In Medina, the court pointed out that a defendant had the right, prior to the enactment of section 1538.5, to have the merits of a search or seizure objection argued before the appellate court and decided by written opinion on an appeal from a judgment of conviction. (People v. Medina, Supra, 6 Cal.3d at p. 490, 99 Cal.Rptr. 630, 633, 492 P.2d 686, 689.) It concluded that ‘Nothing in the language or history of section 1538.5 suggests that the Legislature contemplated that its enactment . . . could be construed to deny the defendant an opportunity for appellate argument and decision by written opinion . . .’ (Ibid.) In contrast, the People, prior to the enactment of section 1538.5, had no right to have pretrial review of a trial court's decision to suppress evidence. (22 Assembly Interim Com. Report No. 12, Supra, at pp. 15—16.) To allow binding pretrial decision by an appellate court without written opinion of a defendant's claim would undermine the entire scheme of section 1538.5. ‘(P)retrial writ review would become useless for no well-advised defendant would invoke that provision at the risk of losing the right to be heard at oral argument and to have the merits of his constitutional contention decided by a written opinion.’ (People v. Medina, Supra, 6 Cal.3d at p. 490, 99 Cal.Rptr. at p. 634, 492 P.2d at p. 690.) The system is unaffected by allowing decision without written opinion of the People's petition. If the People desire a written opinion, they may appeal after a dismissal instead of petitioning for a writ.
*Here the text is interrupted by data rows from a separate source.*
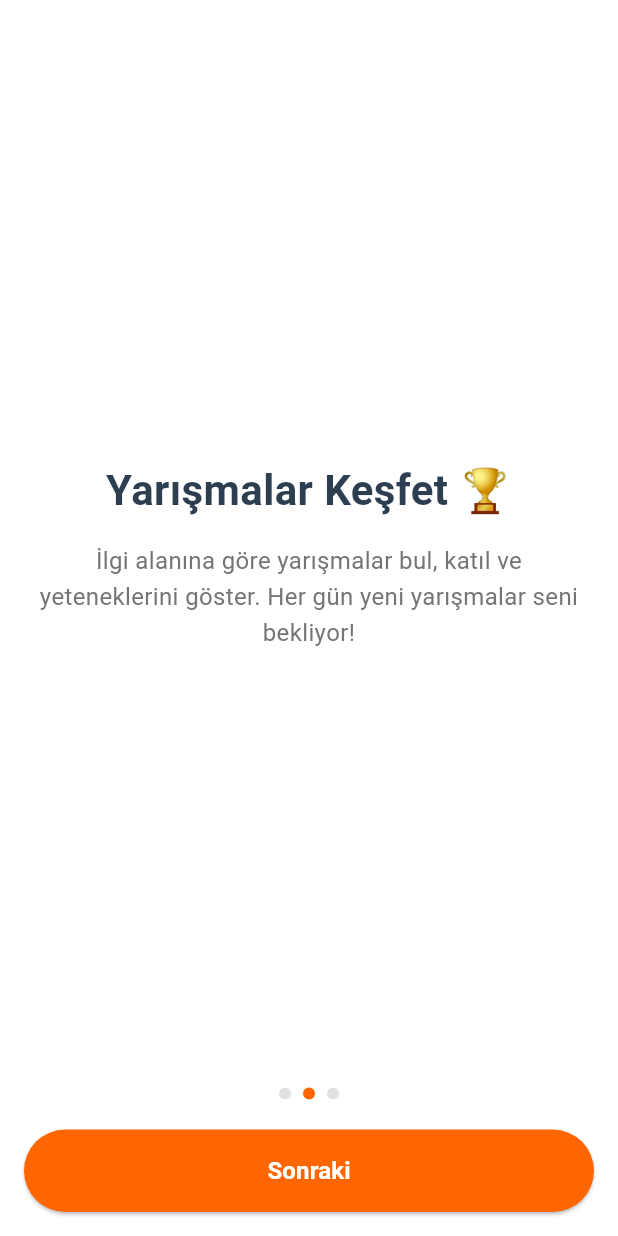
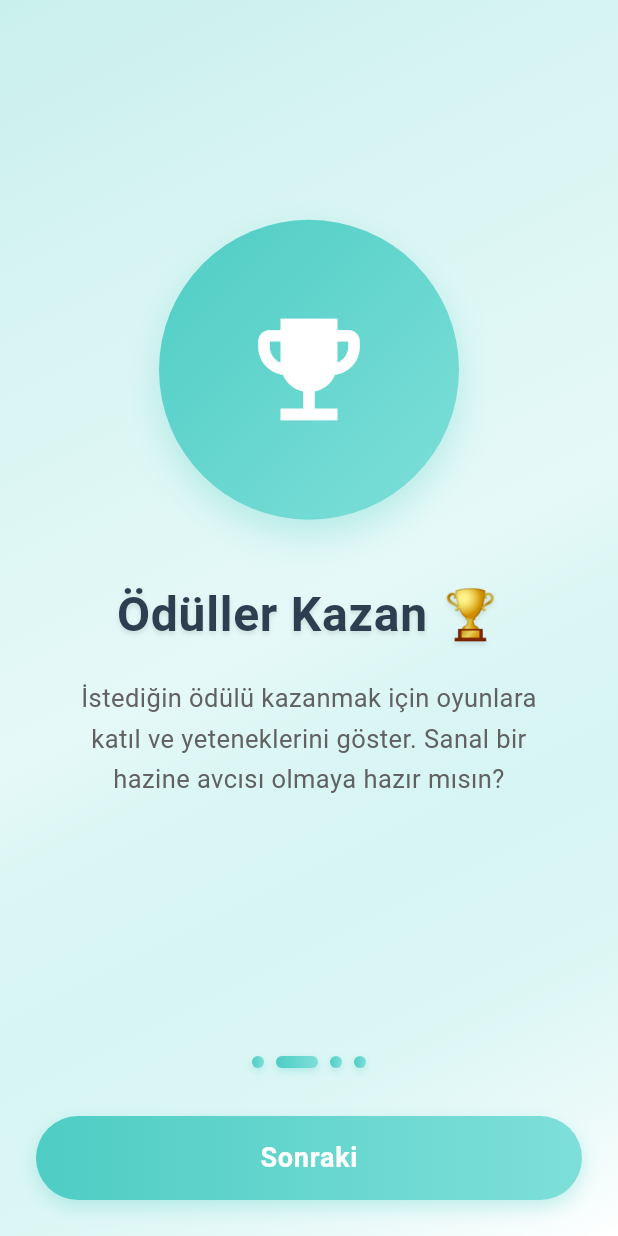
Before and after one commit to furkanozcel/winpoiIlk, a Flutter app: the screen it shows after launch, after a tap on "Sonraki", on a phone screen of 412 x 824 dp. Run offline on Flutter 3.47's test engine with Material 3 defaults, Android fonts, the light colour scheme and no system bars; our stand-ins replace cloud_firestore, firebase_auth, firebase_core, shared_preferences; accounts and stored records are empty.

Commit message:
onboarding sayfası düzenlendi

```diff
--- a/lib/features/onboarding/presentation/pages/onboarding_page.dart
+++ b/lib/features/onboarding/presentation/pages/onboarding_page.dart
@@ -1,6 +1,7 @@
 import 'package:flutter/material.dart';
 import 'package:shared_preferences/shared_preferences.dart';
 import 'package:winpoi/features/auth/presentation/pages/register_page.dart';
+import 'package:winpoi/features/game/presentation/pages/game_page.dart';
 
 class OnboardingPage extends StatefulWidget {
   const OnboardingPage({super.key});
@@ -9,34 +10,91 @@ class OnboardingPage extends StatefulWidget {
   State<OnboardingPage> createState() => _OnboardingPageState();
 }
 
-class _OnboardingPageState extends State<OnboardingPage> {
+class _OnboardingPageState extends State<OnboardingPage>
+    with SingleTickerProviderStateMixin {
   final PageController _pageController = PageController();
+  late AnimationController _animationController;
+  late Animation<double> _fadeAnimation;
+  late Animation<Offset> _slideAnimation;
+  late Animation<double> _scaleAnimation;
   int _currentPage = 0;
 
   final List<OnboardingItem> _pages = [
     OnboardingItem(
-      title: "Winpoi'ye Hoş Geldin! 🎉",
+      title: "WinPoi Evreni 🎉",
       description:
-          "Yarışma dünyasına adım atmaya hazır mısın? Burada yeni arkadaşlar edinebilir, yarışmalara katılabilir ve ödüller kazanabilirsin!",
+          "Yarışma dünyasına adım atmaya hazır mısın? Yeteneklerini konuştur ve harika ödüllerin sahibi ol!",
+      icon: Icons.celebration,
+      color: Color(0xFFFF6B6B),
+      secondaryColor: Color(0xFFFF8E8E),
     ),
     OnboardingItem(
-      title: "Yarışmalar Keşfet 🏆",
+      title: "Ödüller Kazan 🏆",
       description:
-          "İlgi alanına göre yarışmalar bul, katıl ve yeteneklerini göster. Her gün yeni yarışmalar seni bekliyor!",
+          "İstediğin ödülü kazanmak için oyunlara katıl ve yeteneklerini göster. Sanal bir hazine avcısı olmaya hazır mısın?",
+      icon: Icons.emoji_events,
+      color: Color(0xFF4ECDC4),
+      secondaryColor: Color(0xFF7EDFD9),
     ),
     OnboardingItem(
       title: "Arkadaşlarınla Yarış 🤝",
       description:
           "Arkadaşlarınla birlikte yarışmalara katıl, rekabet et ve eğlenceli vakit geçir. Başarılarını paylaş ve ilham ver!",
+      icon: Icons.groups,
+      color: Color(0xFFFFBE0B),
+      secondaryColor: Color(0xFFFFD44C),
+    ),
+    OnboardingItem(
+      title: "Hazır mısın? 🎮",
+      description:
+          "Büyüleyici WinPoi evrenine adım at. Yeteneklerini keşfet ve ödülleri topla!",
+      icon: Icons.play_circle_filled,
+      color: Color(0xFF845EC2),
+      secondaryColor: Color(0xFFB39CD0),
     ),
   ];
+
+  @override
+  void initState() {
+    super.initState();
+    _animationController = AnimationController(
+      vsync: this,
+      duration: const Duration(milliseconds: 800),
+    );
+
+    _fadeAnimation = Tween<double>(begin: 0.0, end: 1.0).animate(
+      CurvedAnimation(parent: _animationController, curve: Curves.easeInOut),
+    );
+
+    _slideAnimation = Tween<Offset>(
+      begin: const Offset(0.2, 0),
+      end: Offset.zero,
+    ).animate(
+        CurvedAnimation(parent: _animationController, curve: Curves.easeInOut));
+
+    _scaleAnimation = Tween<double>(begin: 0.8, end: 1.0).animate(
+      CurvedAnimation(parent: _animationController, curve: Curves.easeInOut),
+    );
+
+    _animationController.forward();
+  }
+
+  @override
+  void dispose() {
+    _animationController.dispose();
+    _pageController.dispose();
+    super.dispose();
+  }
 
   Future<void> _completeOnboarding() async {
     final prefs = await SharedPreferences.getInstance();
     await prefs.setBool('hasSeenOnboarding', true);
     if (mounted) {
       Navigator.of(context).pushReplacement(
-        MaterialPageRoute(builder: (context) => const RegisterPage()),
+        MaterialPageRoute(
+            builder: (context) => _currentPage == _pages.length - 1
+                ? const GamePage()
+                : const RegisterPage()),
       );
     }
   }
@@ -46,8 +104,8 @@ class _OnboardingPageState extends State<OnboardingPage> {
       _completeOnboarding();
     } else {
       _pageController.nextPage(
-        duration: const Duration(milliseconds: 300),
-        curve: Curves.easeInOut,
+        duration: const Duration(milliseconds: 500),
+        curve: Curves.easeInOutCubic,
       );
     }
   }
@@ -55,7 +113,19 @@ class _OnboardingPageState extends State<OnboardingPage> {
   @override
   Widget build(BuildContext context) {
     return Scaffold(
-      body: SafeArea(
+      body: Container(
+        decoration: BoxDecoration(
+          gradient: LinearGradient(
+            begin: Alignment.topLeft,
+            end: Alignment.bottomRight,
+            colors: [
+              _pages[_currentPage].color.withOpacity(0.3),
+              _pages[_currentPage].secondaryColor.withOpacity(0.2),
+              Colors.white,
+            ],
+          ),
+        ),
+        child: SafeArea(
           child: Column(
             children: [
               Expanded(
@@ -65,6 +135,8 @@ class _OnboardingPageState extends State<OnboardingPage> {
                     setState(() {
                       _currentPage = page;
                     });
+                    _animationController.reset();
+                    _animationController.forward();
                   },
                   itemCount: _pages.length,
                   itemBuilder: (context, index) {
@@ -72,58 +144,9 @@ class _OnboardingPageState extends State<OnboardingPage> {
                   },
                 ),
               ),
-            Padding(
-              padding: const EdgeInsets.all(16.0),
-              child: Column(
-                children: [
-                  // Sayfa göstergeleri
-                  Row(
-                    mainAxisAlignment: MainAxisAlignment.center,
-                    children: List.generate(
-                      _pages.length,
-                      (index) => Container(
-                        margin: const EdgeInsets.symmetric(horizontal: 4),
-                        width: 8,
-                        height: 8,
-                        decoration: BoxDecoration(
-                          shape: BoxShape.circle,
-                          color: _currentPage == index
-                              ? const Color(0xFFFF6600)
-                              : Colors.grey.shade300,
-                        ),
-                      ),
-                    ),
-                  ),
-                  const SizedBox(height: 20),
-                  // Sonraki/Anladım butonu
-                  SizedBox(
-                    width: double.infinity,
-                    child: ElevatedButton(
-                      onPressed: _onNextPage,
-                      style: ElevatedButton.styleFrom(
-                        backgroundColor: const Color(0xFFFF6600),
-                        padding: const EdgeInsets.symmetric(
-                          vertical: 16,
-                        ),
-                        shape: RoundedRectangleBorder(
-                          borderRadius: BorderRadius.circular(30),
-                        ),
-                      ),
-                      child: Text(
-                        _currentPage == _pages.length - 1
-                            ? 'Anladım'
-                            : 'Sonraki',
-                        style: const TextStyle(
-                          fontSize: 16,
-                          fontWeight: FontWeight.bold,
-                        ),
-                      ),
-                    ),
-                  ),
+              _buildBottomNavigation(),
             ],
           ),
-            ),
-          ],
         ),
       ),
     );
@@ -132,28 +155,178 @@ class _OnboardingPageState extends State<OnboardingPage> {
   Widget _buildPage(OnboardingItem page) {
     return Padding(
       padding: const EdgeInsets.all(24.0),
+      child: SlideTransition(
+        position: _slideAnimation,
+        child: FadeTransition(
+          opacity: _fadeAnimation,
+          child: ScaleTransition(
+            scale: _scaleAnimation,
             child: Column(
               mainAxisAlignment: MainAxisAlignment.center,
               children: [
-          const SizedBox(height: 32),
+                Container(
+                  width: 200,
+                  height: 200,
+                  decoration: BoxDecoration(
+                    gradient: LinearGradient(
+                      begin: Alignment.topLeft,
+                      end: Alignment.bottomRight,
+                      colors: [
+                        page.color,
+                        page.secondaryColor,
+                      ],
+                    ),
+                    shape: BoxShape.circle,
+                    boxShadow: [
+                      BoxShadow(
+                        color: page.color.withOpacity(0.3),
+                        blurRadius: 20,
+                        offset: const Offset(0, 10),
+                      ),
+                    ],
+                  ),
+                  child: Icon(
+                    page.icon,
+                    size: 90,
+                    color: Colors.white,
+                  ),
+                ),
+                const SizedBox(height: 40),
                 Text(
                   page.title,
-            style: const TextStyle(
-              fontSize: 28,
+                  style: TextStyle(
+                    fontSize: 32,
                     fontWeight: FontWeight.bold,
                     color: Color(0xFF2C3E50),
+                    letterSpacing: 0.5,
+                    shadows: [
+                      Shadow(
+                        color: Colors.black.withOpacity(0.1),
+                        offset: const Offset(0, 2),
+                        blurRadius: 4,
+                      ),
+                    ],
                   ),
                   textAlign: TextAlign.center,
                 ),
-          const SizedBox(height: 16),
-          Text(
+                const SizedBox(height: 20),
+                Container(
+                  padding: const EdgeInsets.symmetric(horizontal: 20),
+                  child: Text(
                     page.description,
                     style: TextStyle(
-              fontSize: 16,
-              color: Colors.grey.shade600,
-              height: 1.5,
+                      fontSize: 17,
+                      color: Colors.grey.shade700,
+                      height: 1.6,
+                      letterSpacing: 0.3,
                     ),
                     textAlign: TextAlign.center,
+                  ),
+                ),
+              ],
+            ),
+          ),
+        ),
+      ),
+    );
+  }
+
+  Widget _buildBottomNavigation() {
+    return Container(
+      padding: const EdgeInsets.all(24.0),
+      child: Column(
+        children: [
+          Row(
+            mainAxisAlignment: MainAxisAlignment.center,
+            children: List.generate(
+              _pages.length,
+              (index) => TweenAnimationBuilder<double>(
+                tween: Tween(
+                  begin: 0.0,
+                  end: _currentPage == index ? 1.0 : 0.0,
+                ),
+                duration: const Duration(milliseconds: 300),
+                builder: (context, value, child) {
+                  return Container(
+                    margin: const EdgeInsets.symmetric(horizontal: 4),
+                    width: 8 + (20 * value),
+                    height: 8,
+                    decoration: BoxDecoration(
+                      borderRadius: BorderRadius.circular(4),
+                      gradient: LinearGradient(
+                        begin: Alignment.centerLeft,
+                        end: Alignment.centerRight,
+                        colors: [
+                          _pages[_currentPage].color,
+                          _pages[_currentPage].secondaryColor,
+                        ],
+                      ),
+                      boxShadow: [
+                        BoxShadow(
+                          color: _pages[_currentPage].color.withOpacity(0.3),
+                          blurRadius: 4,
+                          offset: const Offset(0, 2),
+                        ),
+                      ],
+                    ),
+                  );
+                },
+              ),
+            ),
+          ),
+          const SizedBox(height: 32),
+          Container(
+            width: double.infinity,
+            height: 56,
+            decoration: BoxDecoration(
+              borderRadius: BorderRadius.circular(30),
+              gradient: LinearGradient(
+                begin: Alignment.centerLeft,
+                end: Alignment.centerRight,
+                colors: [
+                  _pages[_currentPage].color,
+                  _pages[_currentPage].secondaryColor,
+                ],
+              ),
+              boxShadow: [
+                BoxShadow(
+                  color: _pages[_currentPage].color.withOpacity(0.3),
+                  blurRadius: 10,
+                  offset: const Offset(0, 5),
+                ),
+              ],
+            ),
+            child: Material(
+              color: Colors.transparent,
+              child: InkWell(
+                borderRadius: BorderRadius.circular(30),
+                onTap: _onNextPage,
+                child: Center(
+                  child: Row(
+                    mainAxisAlignment: MainAxisAlignment.center,
+                    children: [
+                      Text(
+                        _currentPage == _pages.length - 1 ? 'Oyna' : 'Sonraki',
+                        style: const TextStyle(
+                          color: Colors.white,
+                          fontSize: 18,
+                          fontWeight: FontWeight.bold,
+                          letterSpacing: 0.5,
+                        ),
+                      ),
+                      if (_currentPage == _pages.length - 1) ...[
+                        const SizedBox(width: 8),
+                        const Icon(
+                          Icons.play_arrow_rounded,
+                          color: Colors.white,
+                          size: 24,
+                        ),
+                      ],
+                    ],
+                  ),
+                ),
+              ),
+            ),
           ),
         ],
       ),
@@ -164,9 +337,15 @@ class _OnboardingPageState extends State<OnboardingPage> {
 class OnboardingItem {
   final String title;
   final String description;
+  final IconData icon;
+  final Color color;
+  final Color secondaryColor;
 
   OnboardingItem({
     required this.title,
     required this.description,
+    required this.icon,
+    required this.color,
+    required this.secondaryColor,
   });
 }
--- a/pubspec.yaml
+++ b/pubspec.yaml
@@ -35,7 +35,7 @@ dependencies:
   firebase_auth: ^4.17.4
   cloud_firestore: ^4.15.4
   firebase_storage: ^11.6.5
-
+  lottie: ^2.7.0
 
   # The following adds the Cupertino Icons font to your application.
   # Use with the CupertinoIcons class for iOS style icons.
@@ -68,6 +68,7 @@ flutter:
   # To add assets to your application, add an assets section, like this:
   assets:
     - lib/features/auth/assets/images/logo.jpg
+    - assets/animations/
   #   - images/a_dot_ham.jpeg
 
   # An image asset can refer to one or more resolution-specific "variants", see
```
Also changed, not shown: lib/features/game/presentation/pages/game_page.dart (added, +213 -0 lines), pubspec.lock. Lines whose indentation alone changed are shown as unchanged.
But they may not exercise both remedies.
The order is affirmed.
CHRISTIAN, Associate Justice.
CALDECOTT, P.J., and RATTIGAN, J., concur.